Flight of the mining bosses: Joburg adapts amid corporate exodus
/ 21 April 2022

Flight of the mining bosses: Joburg adapts amid corporate exodus

The city once traversed by mining prospectors has recently lost some of its most esteemed tenants, including Anglo American and the Minerals Council

This content is restricted to subscribers only.

Join the M&G Community

Our commitment at the Mail & Guardian is to ensure every reader enjoys the finest experience. Join the M&G community and support us in delivering in-depth news to you consistently.

Subscription enables:

  • – M&G community membership
  • – independent journalism
  • – access to all premium articles & features
  • – a digital version of the weekly newspaper
  • – invites to subscriber-only events
  • – the opportunity to test new online features first

Already a subscriber?

Bring ‘empathy’ back to Nedlac
/ 6 March 2020

Bring ‘empathy’ back to Nedlac

Lisa Seftel started out in the labour movement before she took up positions in government. Now, as the head of Nedlac, she has to create a space where both sides can meet to discuss and debate important policy issues

No image available
/ 25 February 2008

Tourist guides tap rich vein in Gauteng

Tourist guides from across Gauteng gathered under a hot marquee for the International Tourist Guides’ Day at Constitutional Hill in Johannesburg last week — and, for a change, were on the receiving end of an educational tour. "We are who we are through others," were the words of Lungi Morrison, of the Gauteng Tourism Authority.

No image available
/ 22 January 2008

A street person named Desire

This is how I came to fall in love with a homeless person.

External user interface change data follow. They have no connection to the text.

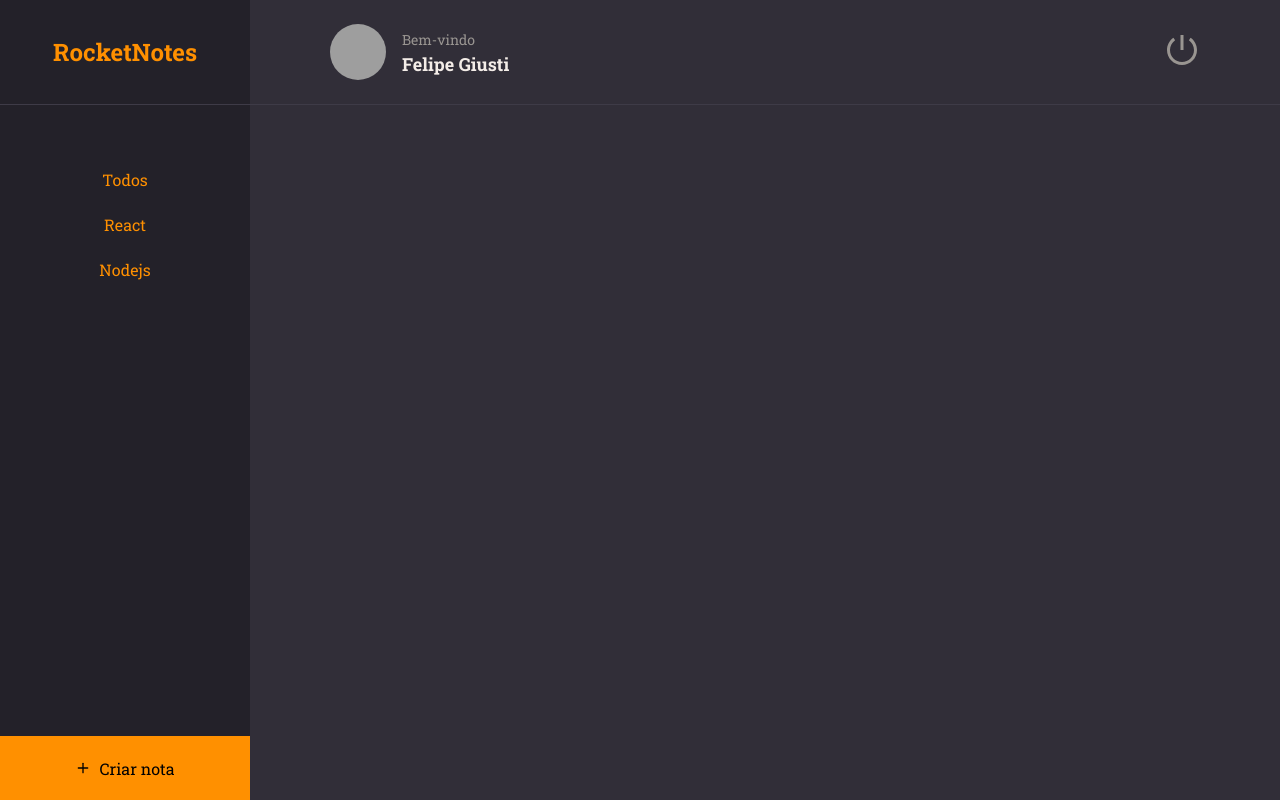
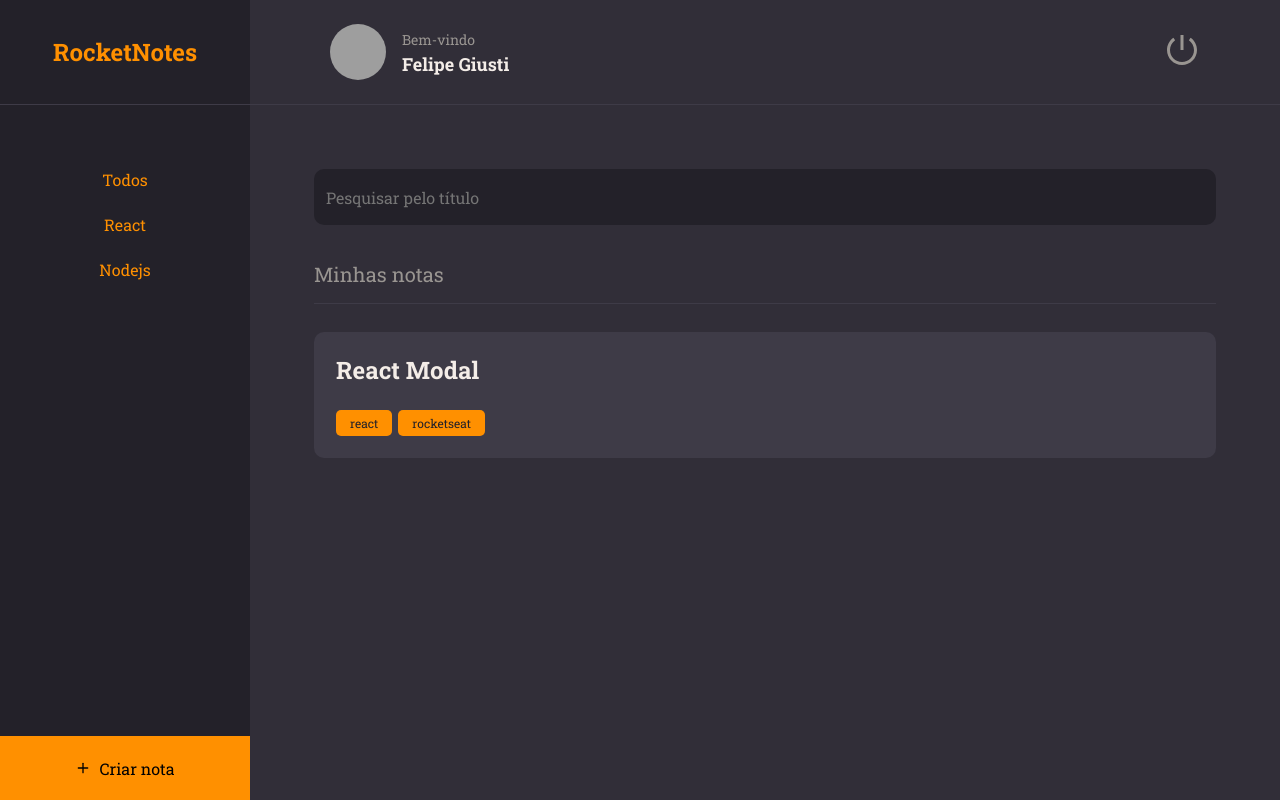
Before and after one commit to FelipeGiusti/desafio15-RocketNotes-fronted-310124, a React (Vite) app: page / in a window 1280 px wide. Built offline with nearby package versions, Linux system fonts and the light colour scheme; grey boxes are pictures that could not be loaded.

Commit message:
componentes note e input

```diff
--- a/src/components/Input/index.jsx
+++ b/src/components/Input/index.jsx
@@ -0,0 +1,10 @@
+import { Container } from './style.js'
+
+export function Input({ icon: Icon, ...rest }) {
+  return (
+    <Container>
+      {Icon && <Icon size={20} />}
+      <input {...rest} />
+    </Container>
+  )
+}
--- a/src/components/Input/style.js
+++ b/src/components/Input/style.js
@@ -0,0 +1,28 @@
+import styled from 'styled-components';
+
+export const Container = styled.div`
+  width: 100%;
+  display: flex;
+  align-items: center;
+  background-color: ${({ theme }) => theme.COLORS.BACKGROUND_900};
+  color: ${({ theme }) => theme.COLORS.GRAY_300};
+  margin-bottom: 8px;
+  border-radius: 10px;
+
+  > input {
+    height: 56px;
+    width: 100%;
+    padding: 12px;
+    color: ${({ theme }) => theme.COLORS.WHITE};
+    background: transparent;
+    border: none;
+
+    &:placeholder {
+      color: ${({ theme }) => theme.COLORS.GRAY_300};
+    }
+  }
+
+  > svg {
+      margin-left: 16px;
+    }
+`;
--- /dev/null
+++ b/src/components/Note/index.jsx
@@ -0,0 +1,18 @@
+import { Container } from './style.js'
+import { Tag } from '../Tag/index.jsx'
+
+export function Note({ data, ...rest }) {
+  return (
+    <Container {...rest}>
+      <h1>{data.title}</h1>
+      {
+        data.tags &&
+        <footer>
+          {
+            data.tags.map(tag => <Tag key={tag.id} title={tag.name} />)
+          }
+        </footer>
+      }
+    </Container>
+  )
+}
--- /dev/null
+++ b/src/components/Note/style.js
@@ -0,0 +1,24 @@
+import styled from 'styled-components'
+
+export const Container = styled.button`
+  width: 100%;
+  background-color: ${({ theme }) => theme.COLORS.BACKGROUND_700};
+  border: none;
+  border-radius: 10px;
+  padding: 22px;
+  margin-bottom: 16px;
+
+  > h1 {
+    flex: 1;
+    text-align: left;
+    font-weight: 700;
+    font-size: 24px;
+    color: ${({ theme }) => theme.COLORS.WHITE};
+  }
+
+  > footer {
+    width: 100%;
+    display: flex;
+    margin-top: 24px;
+  }
+`;
--- a/src/components/Tag/index.jsx
+++ b/src/components/Tag/index.jsx
@@ -1,8 +1,8 @@
 import { Container } from "./style";
 
-export function Tag({ title }) {
+export function Tag({ title, ...rest }) {
   return (
-    <Container>
+    <Container {...rest}>
       {title}
     </Container>
   )
--- a/src/pages/Home/index.jsx
+++ b/src/pages/Home/index.jsx
@@ -2,6 +2,9 @@
 import { Container, Brand, Menu, Search, Content, NewNote } from './style'
 import { Header } from '../../components/Header'
 import { ButtonText } from '../../components/ButtonText'
+import { Section } from '../../components/Section'
+import { Note } from '../../components/Note'
+import { Input } from '../../components/Input'
 
 export function Home() {
   return (
@@ -17,10 +20,19 @@
         <li><ButtonText title="Nodejs" /></li>
       </Menu>
       <Search>
-
+        <Input placeholder="Pesquisar pelo título" />
       </Search>
       <Content>
-
+        <Section title="Minhas notas">
+          <Note data={{
+            title: "React Modal",
+            tags: [
+              { id: '1', name: 'react' },
+              { id: '2', name: 'rocketseat' }
+            ]
+          }}
+          />
+        </Section>
       </Content>
       <NewNote>
         <FiPlus />
--- a/src/pages/Home/style.js
+++ b/src/pages/Home/style.js
@@ -45,10 +45,13 @@
 
 export const Search = styled.div`
   grid-area: search;
+  padding: 64px 64px 0;
 `;
 
 export const Content = styled.div`
   grid-area: content;
+  padding: 0 64px;
+  overflow-y: auto;
 `;
 
 export const NewNote = styled.button`
```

My friend Sabelo has a mighty mane of dreadlocks and an ego so large he can barely get his Rasta shirt on, but he’s a friend and he knows things. We’re at the Apartheid Museum where Sabelo comes to flirt with hot foreign girls, writes Lev David.

No image available
/ 26 December 2007

A story of hope from one who has survived sexual abuse

A man in a clerical habit abused me in the church hall of the Johannesburg parish of the Immaculate Conception in Sturdee Avenue, Rosebank. It happened after a children’s Christmas party — and my abuser was a Catholic cleric. My uncle, Cardinal Owen McCann, was the archbishop of Cape Town at the time. His position as president of the South African Catholic Bishops’ Conference was not enough to deter my abuser.

No image available
/ 9 November 2007

Why the idea of paid entries annoys Wikipedia

When a blogger revealed earlier this year that Microsoft wanted to pay him to fix purported inaccuracies in technical articles on Wikipedia, the software company endured online slams and a rebuke from the web encyclopedia’s founder for behaving unethically. But why is it so bad to pay someone to write something on Wikipedia?